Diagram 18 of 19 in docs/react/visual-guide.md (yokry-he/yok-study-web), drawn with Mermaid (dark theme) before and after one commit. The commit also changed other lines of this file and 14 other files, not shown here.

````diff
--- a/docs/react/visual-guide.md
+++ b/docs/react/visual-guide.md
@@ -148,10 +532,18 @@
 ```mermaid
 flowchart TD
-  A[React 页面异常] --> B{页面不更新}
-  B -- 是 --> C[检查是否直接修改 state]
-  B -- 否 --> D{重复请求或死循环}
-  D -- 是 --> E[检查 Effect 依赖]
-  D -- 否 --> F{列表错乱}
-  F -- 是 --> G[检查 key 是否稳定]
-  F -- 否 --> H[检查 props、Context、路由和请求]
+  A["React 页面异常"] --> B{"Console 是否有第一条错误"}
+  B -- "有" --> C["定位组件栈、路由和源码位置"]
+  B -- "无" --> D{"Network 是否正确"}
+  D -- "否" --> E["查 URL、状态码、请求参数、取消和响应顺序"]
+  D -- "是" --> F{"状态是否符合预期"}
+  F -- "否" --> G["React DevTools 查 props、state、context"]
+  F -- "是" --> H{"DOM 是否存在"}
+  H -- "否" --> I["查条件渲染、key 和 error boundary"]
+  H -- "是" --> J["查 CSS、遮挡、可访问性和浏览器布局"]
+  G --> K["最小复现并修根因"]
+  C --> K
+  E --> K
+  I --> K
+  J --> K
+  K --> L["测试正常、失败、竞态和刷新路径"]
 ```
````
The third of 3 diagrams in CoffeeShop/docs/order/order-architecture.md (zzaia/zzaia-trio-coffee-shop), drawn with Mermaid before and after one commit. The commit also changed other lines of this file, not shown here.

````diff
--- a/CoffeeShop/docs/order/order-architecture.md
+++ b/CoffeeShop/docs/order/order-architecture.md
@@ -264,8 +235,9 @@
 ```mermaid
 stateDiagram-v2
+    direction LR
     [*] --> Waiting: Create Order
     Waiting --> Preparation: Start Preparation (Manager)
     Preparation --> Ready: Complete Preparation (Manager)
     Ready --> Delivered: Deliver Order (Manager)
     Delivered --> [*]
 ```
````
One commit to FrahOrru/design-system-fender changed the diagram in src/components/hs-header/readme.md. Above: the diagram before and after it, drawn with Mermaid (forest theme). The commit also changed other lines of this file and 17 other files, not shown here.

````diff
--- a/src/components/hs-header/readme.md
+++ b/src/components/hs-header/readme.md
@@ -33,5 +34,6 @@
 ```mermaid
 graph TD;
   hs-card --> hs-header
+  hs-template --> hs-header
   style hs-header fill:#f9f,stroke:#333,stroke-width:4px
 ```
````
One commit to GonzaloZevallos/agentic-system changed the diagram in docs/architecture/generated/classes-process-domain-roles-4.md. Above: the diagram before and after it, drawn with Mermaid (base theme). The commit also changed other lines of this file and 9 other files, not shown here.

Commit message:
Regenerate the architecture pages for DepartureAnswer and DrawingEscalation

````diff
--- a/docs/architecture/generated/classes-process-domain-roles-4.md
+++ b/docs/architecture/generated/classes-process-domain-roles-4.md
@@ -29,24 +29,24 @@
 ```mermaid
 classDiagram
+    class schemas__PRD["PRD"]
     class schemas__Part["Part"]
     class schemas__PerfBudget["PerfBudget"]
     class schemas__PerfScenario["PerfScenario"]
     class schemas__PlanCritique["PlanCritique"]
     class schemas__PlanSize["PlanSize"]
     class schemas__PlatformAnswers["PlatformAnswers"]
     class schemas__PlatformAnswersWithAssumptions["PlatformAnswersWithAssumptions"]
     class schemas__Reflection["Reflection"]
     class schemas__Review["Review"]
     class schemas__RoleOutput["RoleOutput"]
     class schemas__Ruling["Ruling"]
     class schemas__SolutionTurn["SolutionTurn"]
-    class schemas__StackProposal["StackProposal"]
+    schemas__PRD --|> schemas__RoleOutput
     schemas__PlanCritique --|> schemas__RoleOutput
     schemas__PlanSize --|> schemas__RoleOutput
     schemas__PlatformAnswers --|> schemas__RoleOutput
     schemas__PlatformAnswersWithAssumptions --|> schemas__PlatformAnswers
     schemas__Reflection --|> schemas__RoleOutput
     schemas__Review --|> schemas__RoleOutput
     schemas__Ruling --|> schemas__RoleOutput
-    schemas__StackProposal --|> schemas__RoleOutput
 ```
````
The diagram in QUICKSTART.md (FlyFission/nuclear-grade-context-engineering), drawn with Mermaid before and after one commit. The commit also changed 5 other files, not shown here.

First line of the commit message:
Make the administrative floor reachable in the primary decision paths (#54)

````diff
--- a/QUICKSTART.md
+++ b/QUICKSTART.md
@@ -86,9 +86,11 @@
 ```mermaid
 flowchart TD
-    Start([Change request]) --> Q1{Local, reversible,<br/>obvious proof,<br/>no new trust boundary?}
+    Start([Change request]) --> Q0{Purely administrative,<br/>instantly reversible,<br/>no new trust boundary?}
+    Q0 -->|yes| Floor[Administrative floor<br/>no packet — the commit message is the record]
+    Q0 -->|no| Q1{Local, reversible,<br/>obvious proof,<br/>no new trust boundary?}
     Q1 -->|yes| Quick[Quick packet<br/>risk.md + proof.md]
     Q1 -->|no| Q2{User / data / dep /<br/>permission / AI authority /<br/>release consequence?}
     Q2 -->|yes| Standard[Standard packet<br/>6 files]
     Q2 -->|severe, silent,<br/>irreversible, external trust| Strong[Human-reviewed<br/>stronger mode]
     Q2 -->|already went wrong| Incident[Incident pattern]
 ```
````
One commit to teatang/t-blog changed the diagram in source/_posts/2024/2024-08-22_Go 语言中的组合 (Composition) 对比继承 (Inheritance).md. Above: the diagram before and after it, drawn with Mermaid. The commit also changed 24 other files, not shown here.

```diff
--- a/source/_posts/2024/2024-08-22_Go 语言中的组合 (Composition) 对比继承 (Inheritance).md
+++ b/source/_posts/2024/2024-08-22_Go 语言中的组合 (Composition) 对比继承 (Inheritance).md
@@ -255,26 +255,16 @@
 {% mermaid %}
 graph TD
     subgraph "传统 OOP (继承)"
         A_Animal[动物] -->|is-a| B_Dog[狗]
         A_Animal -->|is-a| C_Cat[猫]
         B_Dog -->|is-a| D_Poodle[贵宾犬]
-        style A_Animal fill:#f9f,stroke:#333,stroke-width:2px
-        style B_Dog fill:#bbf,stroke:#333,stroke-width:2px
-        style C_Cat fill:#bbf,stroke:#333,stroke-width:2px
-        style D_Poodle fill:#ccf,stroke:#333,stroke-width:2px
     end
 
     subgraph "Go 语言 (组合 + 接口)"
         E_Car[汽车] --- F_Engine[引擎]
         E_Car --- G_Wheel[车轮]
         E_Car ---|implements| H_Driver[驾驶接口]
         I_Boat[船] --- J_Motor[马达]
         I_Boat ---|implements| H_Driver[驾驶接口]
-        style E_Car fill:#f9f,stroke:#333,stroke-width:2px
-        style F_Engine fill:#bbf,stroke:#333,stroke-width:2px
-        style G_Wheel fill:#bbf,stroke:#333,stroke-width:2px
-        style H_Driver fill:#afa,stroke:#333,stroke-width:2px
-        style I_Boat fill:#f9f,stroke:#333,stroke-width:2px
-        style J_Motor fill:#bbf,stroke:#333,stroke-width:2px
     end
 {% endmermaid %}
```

————

→ **WHAT YOU WILL DO**
Please reproduce all of the material exactly.

→ **RESULT OF THIS EXERCISE**
Diagram 18 of 19 in docs/react/visual-guide.md (yokry-he/yok-study-web), drawn with Mermaid (dark theme) before and after one commit. The commit also changed other lines of this file and 14 other files, not shown here.

````diff
--- a/docs/react/visual-guide.md
+++ b/docs/react/visual-guide.md
@@ -148,10 +532,18 @@
 ```mermaid
 flowchart TD
-  A[React 页面异常] --> B{页面不更新}
-  B -- 是 --> C[检查是否直接修改 state]
-  B -- 否 --> D{重复请求或死循环}
-  D -- 是 --> E[检查 Effect 依赖]
-  D -- 否 --> F{列表错乱}
-  F -- 是 --> G[检查 key 是否稳定]
-  F -- 否 --> H[检查 props、Context、路由和请求]
+  A["React 页面异常"] --> B{"Console 是否有第一条错误"}
+  B -- "有" --> C["定位组件栈、路由和源码位置"]
+  B -- "无" --> D{"Network 是否正确"}
+  D -- "否" --> E["查 URL、状态码、请求参数、取消和响应顺序"]
+  D -- "是" --> F{"状态是否符合预期"}
+  F -- "否" --> G["React DevTools 查 props、state、context"]
+  F -- "是" --> H{"DOM 是否存在"}
+  H -- "否" --> I["查条件渲染、key 和 error boundary"]
+  H -- "是" --> J["查 CSS、遮挡、可访问性和浏览器布局"]
+  G --> K["最小复现并修根因"]
+  C --> K
+  E --> K
+  I --> K
+  J --> K
+  K --> L["测试正常、失败、竞态和刷新路径"]
 ```
````
The third of 3 diagrams in CoffeeShop/docs/order/order-architecture.md (zzaia/zzaia-trio-coffee-shop), drawn with Mermaid before and after one commit. The commit also changed other lines of this file, not shown here.

````diff
--- a/CoffeeShop/docs/order/order-architecture.md
+++ b/CoffeeShop/docs/order/order-architecture.md
@@ -264,8 +235,9 @@
 ```mermaid
 stateDiagram-v2
+    direction LR
     [*] --> Waiting: Create Order
     Waiting --> Preparation: Start Preparation (Manager)
     Preparation --> Ready: Complete Preparation (Manager)
     Ready --> Delivered: Deliver Order (Manager)
     Delivered --> [*]
 ```
````
One commit to FrahOrru/design-system-fender changed the diagram in src/components/hs-header/readme.md. Above: the diagram before and after it, drawn with Mermaid (forest theme). The commit also changed other lines of this file and 17 other files, not shown here.

````diff
--- a/src/components/hs-header/readme.md
+++ b/src/components/hs-header/readme.md
@@ -33,5 +34,6 @@
 ```mermaid
 graph TD;
   hs-card --> hs-header
+  hs-template --> hs-header
   style hs-header fill:#f9f,stroke:#333,stroke-width:4px
 ```
````
One commit to GonzaloZevallos/agentic-system changed the diagram in docs/architecture/generated/classes-process-domain-roles-4.md. Above: the diagram before and after it, drawn with Mermaid (base theme). The commit also changed other lines of this file and 9 other files, not shown here.

Commit message:
Regenerate the architecture pages for DepartureAnswer and DrawingEscalation

````diff
--- a/docs/architecture/generated/classes-process-domain-roles-4.md
+++ b/docs/architecture/generated/classes-process-domain-roles-4.md
@@ -29,24 +29,24 @@
 ```mermaid
 classDiagram
+    class schemas__PRD["PRD"]
     class schemas__Part["Part"]
     class schemas__PerfBudget["PerfBudget"]
     class schemas__PerfScenario["PerfScenario"]
     class schemas__PlanCritique["PlanCritique"]
     class schemas__PlanSize["PlanSize"]
     class schemas__PlatformAnswers["PlatformAnswers"]
     class schemas__PlatformAnswersWithAssumptions["PlatformAnswersWithAssumptions"]
     class schemas__Reflection["Reflection"]
     class schemas__Review["Review"]
     class schemas__RoleOutput["RoleOutput"]
     class schemas__Ruling["Ruling"]
     class schemas__SolutionTurn["SolutionTurn"]
-    class schemas__StackProposal["StackProposal"]
+    schemas__PRD --|> schemas__RoleOutput
     schemas__PlanCritique --|> schemas__RoleOutput
     schemas__PlanSize --|> schemas__RoleOutput
     schemas__PlatformAnswers --|> schemas__RoleOutput
     schemas__PlatformAnswersWithAssumptions --|> schemas__PlatformAnswers
     schemas__Reflection --|> schemas__RoleOutput
     schemas__Review --|> schemas__RoleOutput
     schemas__Ruling --|> schemas__RoleOutput
-    schemas__StackProposal --|> schemas__RoleOutput
 ```
````
The diagram in QUICKSTART.md (FlyFission/nuclear-grade-context-engineering), drawn with Mermaid before and after one commit. The commit also changed 5 other files, not shown here.

First line of the commit message:
Make the administrative floor reachable in the primary decision paths (#54)

````diff
--- a/QUICKSTART.md
+++ b/QUICKSTART.md
@@ -86,9 +86,11 @@
 ```mermaid
 flowchart TD
-    Start([Change request]) --> Q1{Local, reversible,<br/>obvious proof,<br/>no new trust boundary?}
+    Start([Change request]) --> Q0{Purely administrative,<br/>instantly reversible,<br/>no new trust boundary?}
+    Q0 -->|yes| Floor[Administrative floor<br/>no packet — the commit message is the record]
+    Q0 -->|no| Q1{Local, reversible,<br/>obvious proof,<br/>no new trust boundary?}
     Q1 -->|yes| Quick[Quick packet<br/>risk.md + proof.md]
     Q1 -->|no| Q2{User / data / dep /<br/>permission / AI authority /<br/>release consequence?}
     Q2 -->|yes| Standard[Standard packet<br/>6 files]
     Q2 -->|severe, silent,<br/>irreversible, external trust| Strong[Human-reviewed<br/>stronger mode]
     Q2 -->|already went wrong| Incident[Incident pattern]
 ```
````
One commit to teatang/t-blog changed the diagram in source/_posts/2024/2024-08-22_Go 语言中的组合 (Composition) 对比继承 (Inheritance).md. Above: the diagram before and after it, drawn with Mermaid. The commit also changed 24 other files, not shown here.

```diff
--- a/source/_posts/2024/2024-08-22_Go 语言中的组合 (Composition) 对比继承 (Inheritance).md
+++ b/source/_posts/2024/2024-08-22_Go 语言中的组合 (Composition) 对比继承 (Inheritance).md
@@ -255,26 +255,16 @@
 {% mermaid %}
 graph TD
     subgraph "传统 OOP (继承)"
         A_Animal[动物] -->|is-a| B_Dog[狗]
         A_Animal -->|is-a| C_Cat[猫]
         B_Dog -->|is-a| D_Poodle[贵宾犬]
-        style A_Animal fill:#f9f,stroke:#333,stroke-width:2px
-        style B_Dog fill:#bbf,stroke:#333,stroke-width:2px
-        style C_Cat fill:#bbf,stroke:#333,stroke-width:2px
-        style D_Poodle fill:#ccf,stroke:#333,stroke-width:2px
     end
 
     subgraph "Go 语言 (组合 + 接口)"
         E_Car[汽车] --- F_Engine[引擎]
         E_Car --- G_Wheel[车轮]
         E_Car ---|implements| H_Driver[驾驶接口]
         I_Boat[船] --- J_Motor[马达]
         I_Boat ---|implements| H_Driver[驾驶接口]
-        style E_Car fill:#f9f,stroke:#333,stroke-width:2px
-        style F_Engine fill:#bbf,stroke:#333,stroke-width:2px
-        style G_Wheel fill:#bbf,stroke:#333,stroke-width:2px
-        style H_Driver fill:#afa,stroke:#333,stroke-width:2px
-        style I_Boat fill:#f9f,stroke:#333,stroke-width:2px
-        style J_Motor fill:#bbf,stroke:#333,stroke-width:2px
     end
 {% endmermaid %}
```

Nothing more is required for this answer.